I am not sure what the Springboks are nowadays. There are so many symbols adorning the Green & Gold jersey, the most striking of which is the fact that the Protea has replaced the Springbok over the heart of the jersey. Moreover, the Springbok was relegated to the sleeve during last year’s World Cup. Where is the respect for tradition, the pride? It astounds me that the people of this country allowed that to happen. Or perhaps they aren’t the Springboks anymore, but rather something new in the making? I cannot speak for those people, but I can give you my story. I will take tradition and a proven pedigree over commercialism and political correctness any day of the week. The reason that I have fallen in love with the All Blacks – a team which makes my heart pound with love and pride, as though they are my brothers – goes far beyond blind geographic parochialism. Sport is deeply personal. It offers us something else that can easily go missing in the 21st century – a social glue, a connective fabric that spans around the world, cutting across time and space. Daniel Carter and Richie McCaw, two of the greatest rugby players to ever play the game, re-signed with the NZRU not because of money, but because of their love of the Black jersey. During last year’s World Cup in New Zealand McCaw, the first player to earn his Silver cap for 100 games played for the All Blacks, played all of the matches with a screw in his foot. After 24 years of continued disappointment at World Cups, despite being the best team on the planet year in and year out, McCaw captained his team to World Cup glory. This after Dan Carter, the best fly-half to grace the game, was ruled out of the business end of the tournament. I still remember being up at about 3 AM that morning when the news broke that Carter had injured himself during training and was out of the tournament. I cannot do justice to my emotions at that time. Anyone who knows rugby knows how desperately the All Blacks wanted and needed to win that World Cup last year. The point is though, that this team never gives up. In 2010, they came to Soccer City, host to 94 000 passionate, vuvuzela-blowing South Africans, and they won in the last minute thanks to an Israel Dagg try. Richie McCaw and his glorious men in Black did the unbelievable in 2011.

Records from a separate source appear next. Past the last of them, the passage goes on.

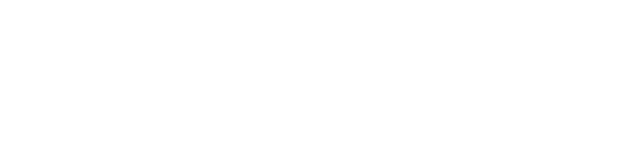
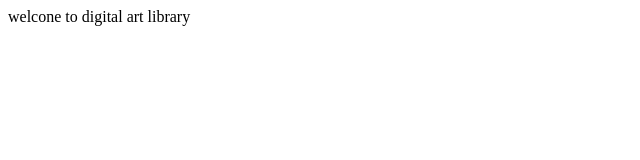
Before and after one commit to babsyyyy/Github, a plain HTML site: page index.html in a window 1280 px wide. Shown: the whole page, without its empty margins (0-640 px from the left). Drawn offline with Linux system fonts and the light colour scheme.

Commit message:
Update index.html

```diff
--- a/index.html
+++ b/index.html
@@ -1,2 +1,4 @@
 <html>
+
+  welcone to digital art library
 </html>
```
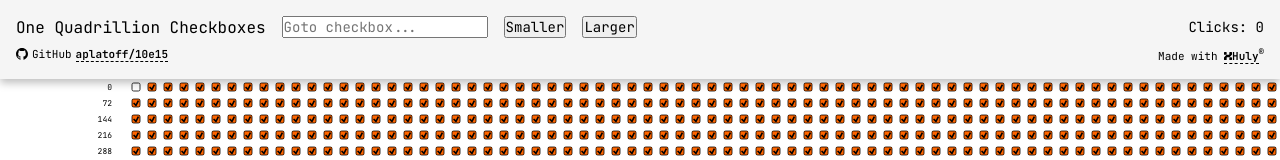
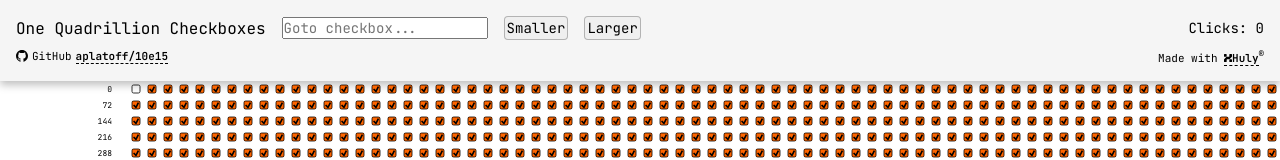
Before and after one commit to aplatoff/10e15, a website built with Vite: page packages/client/index.html in a window 1280 px wide. Shown: the top 160 px of the page. Built offline with nearby package versions, Linux system fonts and the light colour scheme; what proto would draw is missing.

Commit message:
shape up buttons
Signed-off-by: Andrey Platov <andrey@hardcoreeng.com>

```diff
--- a/packages/client/index.html
+++ b/packages/client/index.html
@@ -31,6 +31,12 @@
       button {
         font-family: 'JetBrains Mono', monospace;
         font-size: 14px;
+      }
+
+      button {
+        padding: 2px;
+        border: 1px solid rgba(0, 0, 0, 0.25);
+        border-radius: 4px;
       }
 
       .page-container {
```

Relationships, bad ones, have come and gone. Matric finals, radical changes at university and friends change and pursue their own paths in life, yet the All Blacks always carry me. Somehow, they manage to inspire me, despite how shite my life might be at a given point in time. When they run onto the field, clad in that famous Black jersey, lay down the Haka and play their hearts and guts out, I experience the strongest, most uplifting feeling I have ever felt. They do not know me, but they play rugby with such aplomb and such grit that one cannot help but feel overwhelmed. I have never been driven to perform, to give my best, by anyone other than the magnificent men in Black. Other factors might influence me but they will never mean what this team means to me. I’m not going to tell you that I don’t support the Springboks because of Apartheid – enough people blame Apartheid to cover up for their incompetence and inability to govern this country. I love the All Blacks, even if I am the only person in my res or my university to do so. I have ingrained it into my psyche because I am fed up with the constant meddling of politicians in South African sport and people playing the race card.

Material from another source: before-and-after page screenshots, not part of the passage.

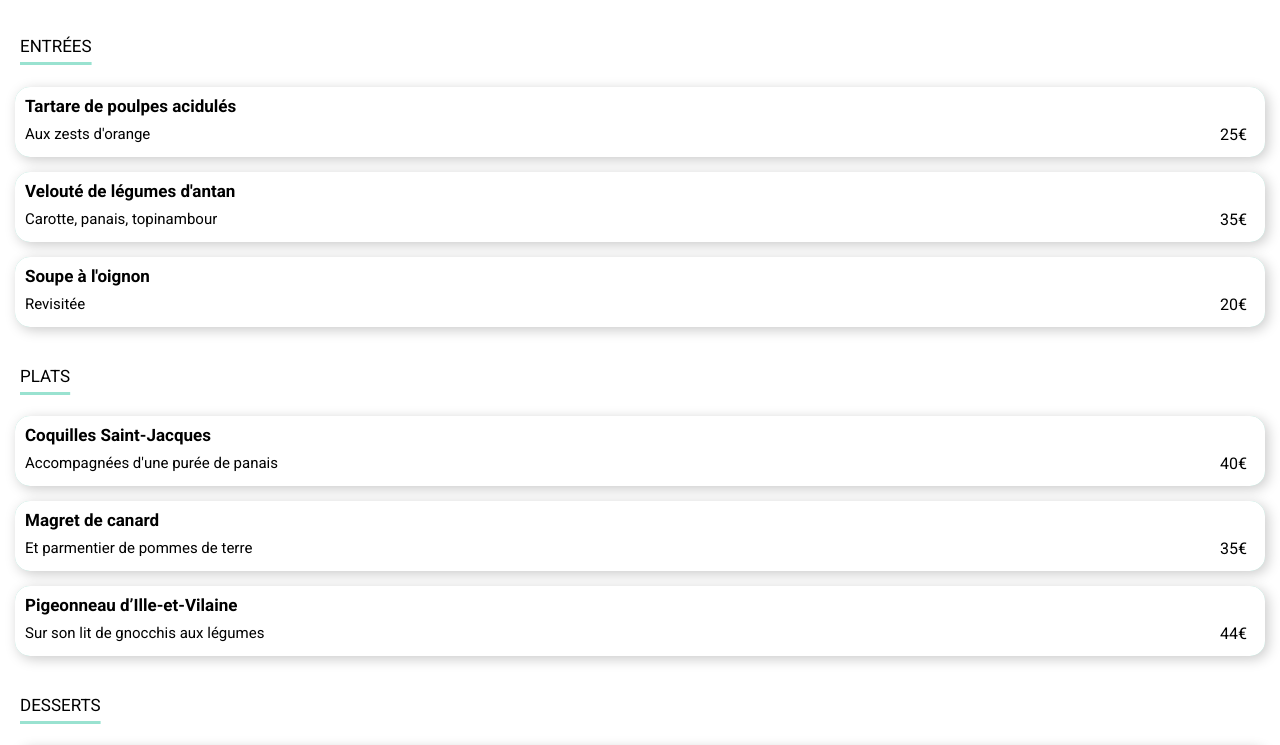
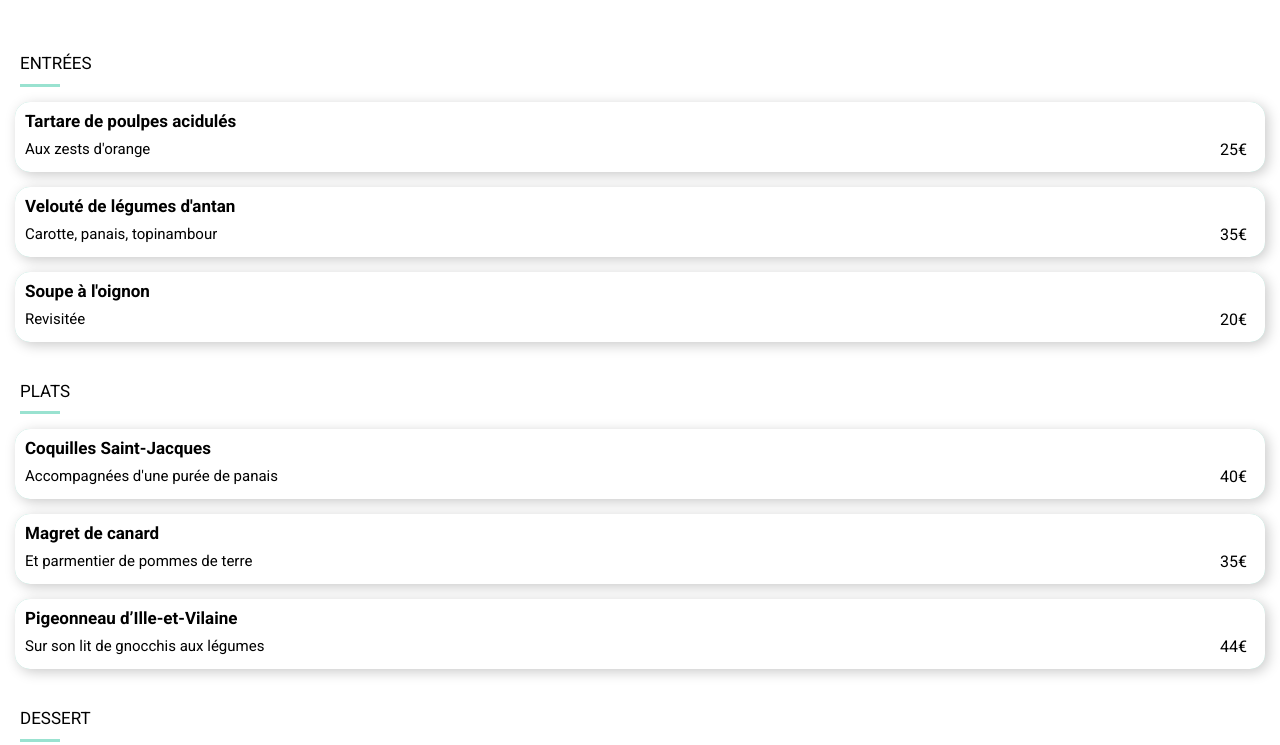
Before and after one commit to cbourgouin/P3_Site_Ohmyfood, a website: page public/menu01.html in a window 1280 px wide. Shown: the part 468-1213 px from the top of the page. Drawn offline with Linux system fonts and the light colour scheme; files that its build step writes are made by us from their sources; a web font is replaced by a local one.

Commit message:
Details + creation de la version desktop

```diff
--- a/public/menu01.html
+++ b/public/menu01.html
@@ -32,8 +32,11 @@
             </form>
         </div>
         <article class="menu__entreePlatsDessert">
-            <p class="menu__entreePlatsDessert__titre titre apparition--1">ENTRÉES</p>
-            <div class="card apparition--2">
+            <div class="menu__entreePlatsDessert__titreTypePlats">
+                <p class="menu__entreePlatsDessert__titreTypePlats__titre">ENTRÉES</p>
+                <div class="menu__entreePlatsDessert__titreTypePlats__sousLigne"></div>
+            </div>
+            <div class="card">
                 <div class="card__contenu">
                     <h3 class="card__contenu__titre">Tartare de poulpes acidulés</h3>
                     <p class="card__contenu__precision">
@@ -45,7 +48,7 @@
                     <i class="fa-solid fa-circle-check"></i>
                 </div>
             </div>
-            <div class="card apparition--3">
+            <div class="card">
                 <div class="card__contenu">
                     <h3 class="card__contenu__titre">Velouté de légumes d'antan</h3>
                     <p class="card__contenu__precision">
@@ -57,7 +60,7 @@
                     <i class="fa-solid fa-circle-check"></i>
                 </div>
             </div>
-            <div class="card apparition--4">
+            <div class="card">
                 <div class="card__contenu">
                     <h3 class="card__contenu__titre">Soupe à l'oignon</h3>
                     <div class="card__contenu__precision">
@@ -71,8 +74,11 @@
             </div>
         </article>
         <article class="menu__entreePlatsDessert">
-            <p class="menu__entreePlatsDessert__titre titre apparition--5">PLATS</p>
-            <div class="card apparition--6">
+            <div class="menu__entreePlatsDessert__titreTypePlats">
+                <p class="menu__entreePlatsDessert__titreTypePlats__titre">PLATS</p>
+                <div class="menu__entreePlatsDessert__titreTypePlats__sousLigne"></div>
+            </div>
+            <div class="card">
                 <div class="card__contenu">
                     <h3 class="card__contenu__titre">Coquilles Saint-Jacques</h3>
                     <div class="card__contenu__precision">
@@ -84,7 +90,7 @@
                     <i class="fa-solid fa-circle-check"></i>
                 </div>
             </div>
-            <div class="card apparition--7">
+            <div class="card">
                 <div class="card__contenu">
                     <h3 class="card__contenu__titre">Magret de canard</h3>
                     <div class="card__contenu__precision">
@@ -96,7 +102,7 @@
                     <i class="fa-solid fa-circle-check"></i>
                 </div>
             </div>
-            <div class="card apparition--8">
+            <div class="card">
                 <div class="card__contenu">
                     <h3 class="card__contenu__titre">Pigeonneau d’Ille-et-Vilaine</h3>
                     <div class="card__contenu__precision">
@@ -110,8 +116,11 @@
             </div>
         </article>
         <article class="menu__entreePlatsDessert">
-            <p class="menu__entreePlatsDessert__titre titre apparition--9">DESSERTS</p>
-            <div class="card apparition--10">
+            <div class="menu__entreePlatsDessert__titreTypePlats">
+                <p class="menu__entreePlatsDessert__titreTypePlats__titre">DESSERT</p>
+                <div class="menu__entreePlatsDessert__titreTypePlats__sousLigne"></div>
+            </div>
+            <div class="card">
                 <div class="card__contenu">
                     <h3 class="card__contenu__titre">Pétales de violettes glacés</h3>
                     <div class="card__contenu__precision">
@@ -123,7 +132,7 @@
                     <i class="fa-solid fa-circle-check"></i>
                 </div>
             </div>
-            <div class="card apparition--11">
+            <div class="card">
                 <div class="card__contenu">
                     <h3 class="card__contenu__titre">Fondant au chocolat</h3>
                     <div class="card__contenu__precision">
@@ -135,7 +144,7 @@
                     <i class="fa-solid fa-circle-check"></i>
                 </div>
             </div>
-            <div class="card apparition--12">
+            <div class="card">
                 <div class="card__contenu">
                     <h3 class="card__contenu__titre">Millefeuille croustillant</h3>
                     <div class="card__contenu__precision">
--- a/sass/pages/_accueil.scss
+++ b/sass/pages/_accueil.scss
@@ -130,6 +130,7 @@
         &__num {
             height: 24px;
             width: 24px;
+            min-width: 24px;
             line-height: 24px;
             border-radius: 12px;
             color: white;
--- a/sass/pages/_menu.scss
+++ b/sass/pages/_menu.scss
@@ -1,10 +1,9 @@
 .menu {
-
-    @include animation-apparition-with-delay;
 
     &__photo {
         width: 100%;
         object-fit: cover;
+
         @include tablette-size {
             height: 300px;
         }
@@ -30,18 +29,25 @@
 
     &__entreePlatsDessert {
         margin-bottom: 40px;
+        &__titreTypePlats {
+            @include animation-apparition-with-delay;
+            margin: 0 0 0 20px;
+            &__titre {
+                position: relative;
+                margin-bottom: 0;
+            }
+            &__sousLigne {
+                height: 3px;
+                width: 40px;
+                background-color: $couleur-tertiaire;
+                margin: 10px 0 15px 0;
+            }
+        }
 
-        &__titre {
-            position: relative;
-            @include animation-apparition-with-delay;
-            text-decoration: underline;
-            text-decoration-color: $couleur-tertiaire;
-            text-decoration-thickness: 3px;
-            text-underline-offset: 10px;
-        }
 
         .card {
             @include ombre;
+            @include animation-apparition-with-delay;
             height: 70px;
             margin: 0 15px 15px 15px;
             border-radius: 15px;
--- a/sass/utils/_mixins.scss
+++ b/sass/utils/_mixins.scss
@@ -16,7 +16,7 @@
 
 @mixin animation-apparition-with-delay {
     @for $i from 1 through 12 {
-        .apparition--#{$i} {
+        &:nth-child(#{$i}) {
             opacity: 0;
             bottom:  -50px;
             animation: animation_menu_card 1s ease-out;
```
Also changed, not shown: public/css/style.css, 1 other file.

Give me a rational reason as to why I should blindly support the constant messing up of grass-roots rugby, a player being screwed over because this politician wants to play some race-chess-game and the subtle despising of anything un-South African. Whatever the hell that term means. People always tell me that one cannot be ‘American’ because that country is just one huge congregation of immigrants – well, doesn’t the same principle apply to South Africa? Or am I missing something here? I support the All Blacks because they play rugby the way it should be played, they revolutionize the game year in and year out and they will play until they drop dead.

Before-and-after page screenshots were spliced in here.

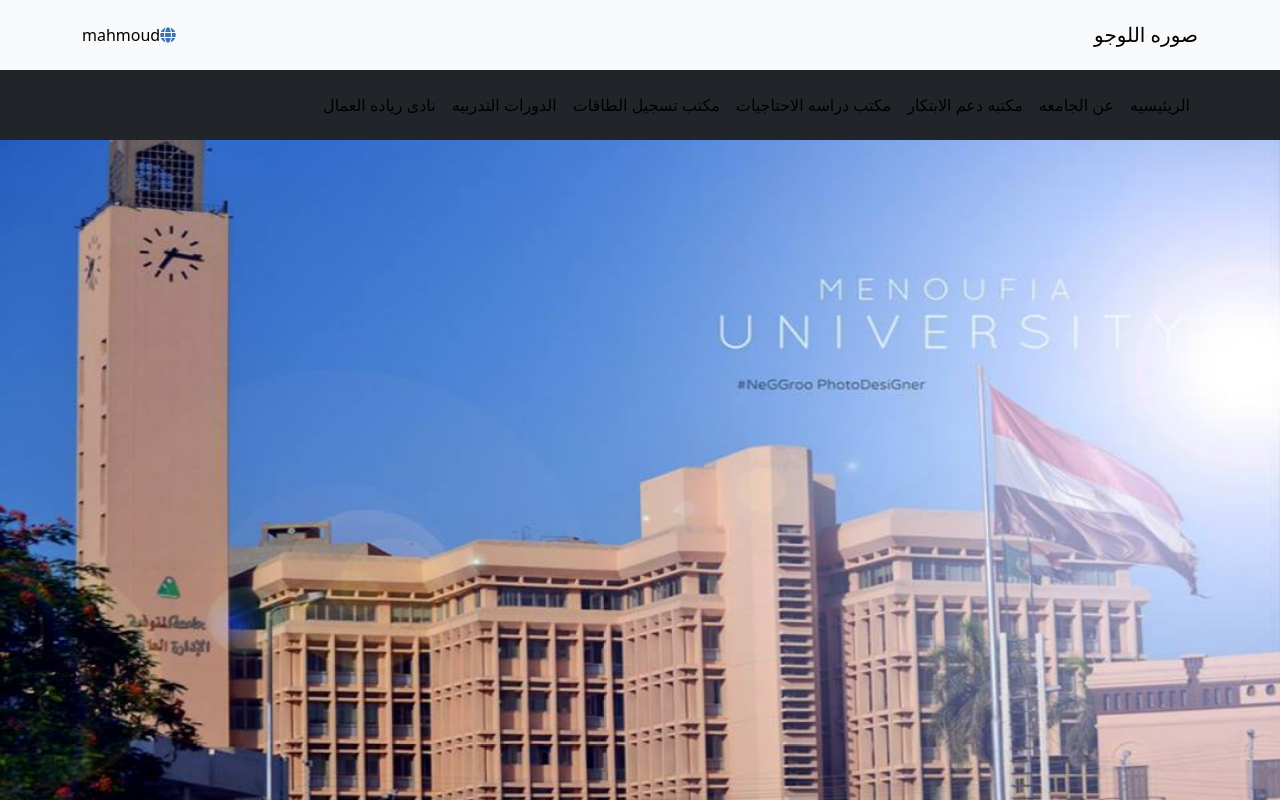
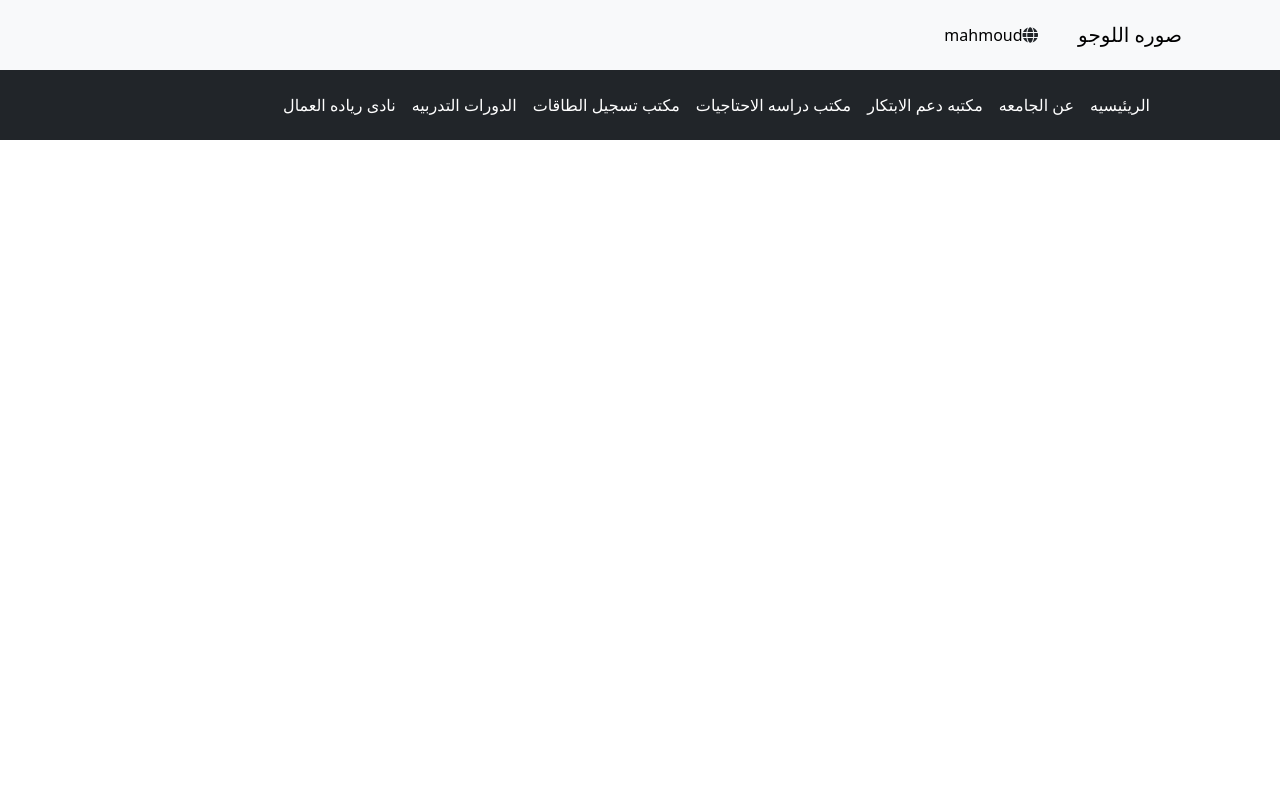
Before and after one commit to mahmoud-ahmed-2002/projec-t, an Angular app: page / in a window 1280 px wide. Shown: the top 800 px of the page. Built offline with nearby package versions, Linux system fonts and the light colour scheme.

Commit message:
fixed the error

```diff
--- a/angular.json
+++ b/angular.json
@@ -31,14 +31,12 @@
             ],
             "styles": [
               "node_modules/@fortawesome/fontawesome-free/css/all.css",
-              "node_modules/bootstrap/dist/css/bootstrap.rtl.min.css",
-              "node_modules/owl.carousel/dist/assets/owl.carousel.min.css",
+              "node_modules/bootstrap/dist/css/bootstrap.min.css",
               "src/styles.scss"
             ],
             "scripts": [
               "node_modules/jquery/dist/jquery.min.js",
-              "node_modules/bootstrap/dist/js/bootstrap.bundle.min.js",
-              "node_modules/owl.carousel/dist/owl.carousel.min.js"
+              "node_modules/bootstrap/dist/js/bootstrap.bundle.min.js"
             ]
           },
           "configurations": {
--- a/package.json
+++ b/package.json
@@ -21,7 +21,6 @@
     "@fortawesome/fontawesome-free": "^5.1.0-9",
     "bootstrap": "^5.2.3",
     "jquery": "^3.6.3",
-    "owl.carousel": "^2.3.4",
     "rxjs": "~7.8.0",
     "tslib": "^2.3.0",
     "zone.js": "~0.12.0"
--- a/src/app/app.component.html
+++ b/src/app/app.component.html
@@ -1,2 +1 @@
 <app-navbar></app-navbar>
-<app-home></app-home>
--- a/src/app/app.component.ts
+++ b/src/app/app.component.ts
@@ -1,6 +1,4 @@
 import { Component } from '@angular/core';
-import { BrowserAnimationsModule } from '@angular/platform-browser/animations';
-
 
 @Component({
   selector: 'app-root',
--- a/src/app/componet/navbar/navbar.component.html
+++ b/src/app/componet/navbar/navbar.component.html
@@ -1,11 +1,16 @@
 <header>
   <div class="top-nav">
-    <nav class=" navbar navbar-expand-lg navbar-light bg-light">
+    <nav class=" navbar navbar-expand-lg navbar-dark bg-light">
       <div class=" container">
         <a class="navbar-brand d-md-block d-none" href="#">صوره اللوجو</a>
         <div class=" collapse navbar-collapse">
           <ul class="lanuage ms-auto mb-2 mb-lg-0">
-            <li><i class="fas fa-globe"></i></li>
+            <li>
+              <i class="fas fa-globe"></i>
+              <div class=" box-lanuage">
+
+              </div>
+            </li>
             <li><a href="">mahmoud</a></li>
           </ul>
         </div>
@@ -13,7 +18,7 @@
     </nav>
   </div>
   <div class="bottom-nav">
-    <nav class="navbar navbar-expand-lg navbar-dark bg-dark">
+    <nav class="navbar navbar-expand-lg navbar-lirht bg-dark">
       <div class="container">
         <a class="navbar-brand d-md-none" href="#">صوره اللوجو</a>
         <button class="navbar-toggler" type="button" data-bs-toggle="collapse" data-bs-target="#navbarSupportedContent"
--- a/src/app/componet/navbar/navbar.component.scss
+++ b/src/app/componet/navbar/navbar.component.scss
@@ -7,7 +7,21 @@
     }
     .top-nav{
         .lanuage{
-            color: $main-color;
+            &:hover{
+                color: $main-color;
+            }
+        }
+    }
+    .bottom-nav{
+        .navbar-nav{
+            li{
+                a{
+                    color: $bg-light;
+                    &:hover{
+                        color: $main-color;
+                    }
+                }
+            }
         }
     }
 }
```
Also changed, not shown: 1 other file (tests, documents, lock files or other folders).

Perhaps people need to be just a little less reflexive and hot under the collar in branding South Africans who support various New Zealand rugby causes instantly traitorous. Could there be at least some element of truth to people throwing their weight behind teams from that country because they simply seem to play a more vibrant and joyous game so much of the time? There is often talk of sides from SA playing to “traditional strengths” … which to all intents and purposes means trying to pile-drive and/or boot their way to victory. The new Springbok coach is Heyneke Meyer, a veritable genius of a rugby tactician and the man who coached the Bulls to a 2007 Super Rugby triumph – the first SA team to win the new, expanded competition. The coach has picked the majority of players from the Bulls franchise, reinforcing my view that South African rugby is stagnant. Heck, he might yet wow the rugby world, and if this happens I will eat my words. Don’t count on that happening though. Also, it’s not just with the National team that there are problems. The Baby Boks were beaten by Ireland in their opening match of the IRB Junior Championships in Stellenbosch. In their own goddamn backyard, the future ‘stars’ of SA rugby looked decidedly weak and ineffective against a Northern Hemisphere Ireland which can hardly be credited with playing exciting rugby. There was no grit, no fire and no flipping pride in the way the Baby Boks played and if they are anything to go by I am not really that scared of the Springboks knocking the All Blacks off the world number 1 spot for years to come. Contrast the performance of the Baby Boks with that of the Baby Blacks who ran in an enthralling ball-in-hand 63-0 demolition of Samoa earlier that day.
I am very much aware of the fact that winning rugby does not necessarily require the razzle-dazzle of NZ rugby. Yet the Crusaders (from NZ) are the most successful Super Rugby team with 7 titles. In over a hundred years of rugby, the All Blacks hold an 84% winning record against all oppostion played. They have also won 74% of all test matches played, and hold a winning record against every Test nation in the world (including the British & Irish Lions, and the World XV). That small, tiny nation boasts a player pool of just 90,000 (Australia 250,000, South Africa 450,000, France 400,000, England 1,000,000) – yet they provide the bulk of the Rugby Hall of Fame. The NZ Sevens side has won 9 of the 12 annual tournaments since the inception of the tournament in 2000. Of course you can accuse me of being a glory supporter – you try and be an All Blacks supporter in this country. My psychological demeanor and nihilistic outlook on life after that horrible night the All Blacks were knocked out by France in the 2007 World Cup is indicative of the place this team holds in my heart and the fact that glory comes in far second when one has the privilege and honour of donning the Black jersey, and of supporting this team. Glory necessarily requires guts, grit and a fighting determinism of spirit, things which the All Blacks embody. I am not sure where my true ‘home’ in the world is, but it is not here in South Africa. I apologize if that offends you but I need something more. I need reality, not dreams of utopia, collectivism dressed up as ‘ubuntu’ and blind faith in the ‘Rainbow Nation’. I will never take that away from anyone else and no one else can deny my the chance to support the team I want to. Do not give me an easy time, do not bend over backwards to accommodate me, to make me feel okay, to cater to what I want. This is your country and you can be damn well proud of it, and of the Springboks. Test, try and insult me – being an All Blacks supporter could not be any sweeter. The All Blacks physically embody that which fuels my very soul.
Go back to last year’s rugby World Cup highlights. Watch the final between the All Blacks and France and tell me you don’t get goosebumps as the final whistle blows. I wear my team’s colours like it’s my own skin. Call these videos cheesy if you so wish, but at least watch them. Watch them and you will understand why I shed more than a few tears when they won the Cup last year, or you might at least experience a shiver down your spine:
All Blacks 2010: http://www.youtube.com/watch?v=VNXsqs35860
Till next time, Kia Mau.